Ten Things You Need to Know Today: Wednesday 19 Jun 2019

1. Johnson softens no-deal stance during TV debate

Conservative leadership front-runner Boris Johnson last night refused to guarantee that he would take the UK out of the EU by 31 October, during a live BBC debate with his four remaining rivals for the top job. Johnson also downgraded his proposal to reduce tax for higher earners to an “ambition”. Rory Stewart, the rank outsider in the contest, said the other contenders were in denial about Brexit.

BBC Tory leadership debate: who won?

2. Woman in 80s injured by royal motorcycle escort

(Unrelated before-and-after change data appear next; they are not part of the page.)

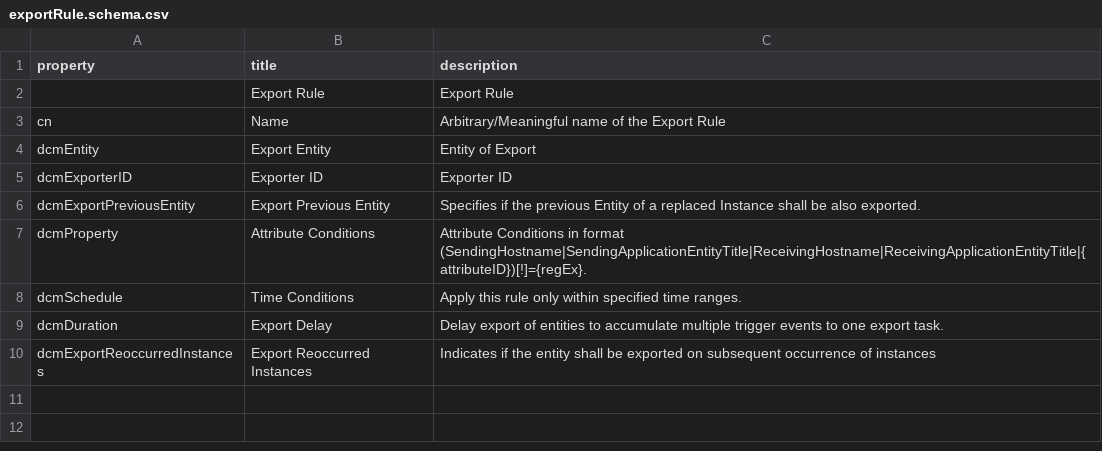
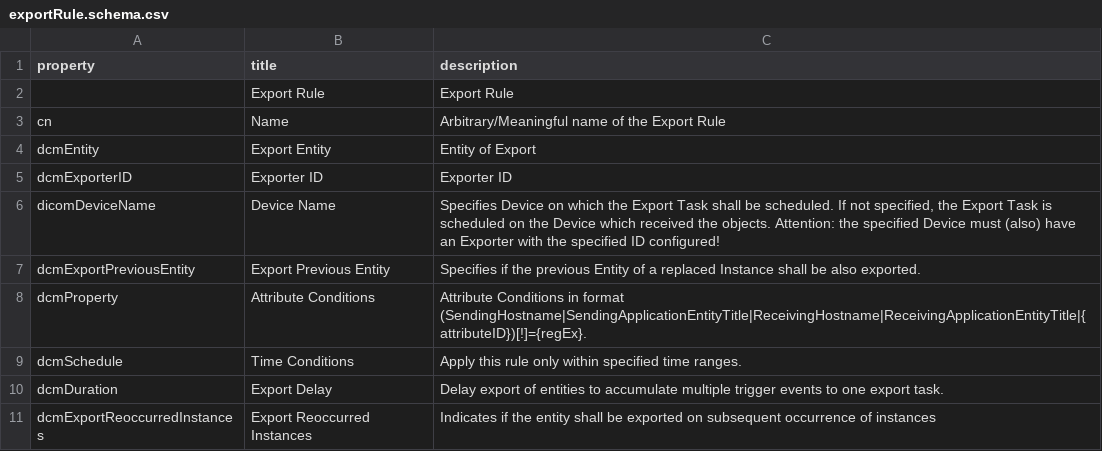
Before and after one commit to dcm4che/dcm4chee-arc-lang, a CSV file: src/csv/exportRule.schema.csv, drawn as a sheet; the diff names each change by its address in the sheet, - before the commit and + after, or states it on an @@ line.

Commit message:
dcm4che/dcm4chee-arc-light#2629: Optionally schedule Export Tasks on Storage on different Device than which received the objects

```diff
--- a/src/csv/exportRule.schema.csv
+++ b/src/csv/exportRule.schema.csv
+row 6: dicomDeviceName | Device Name | Specifies Device on which the Export Task shall be scheduled. If not specified, the Export Task is scheduled on the Device which received the objects. Attention: the specified Device must (also) have an Exporter with the specified ID configured!
```
Also changed, not shown: 1 other file.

An 83-year-old woman is in a serious condition in hospital following an accident involving a police motorcyclist who was escorting the Duke and Duchess of Cambridge through the London borough of Richmond on Monday. The royal couple are said to be “deeply concerned and saddened” and have been in touch with the victim.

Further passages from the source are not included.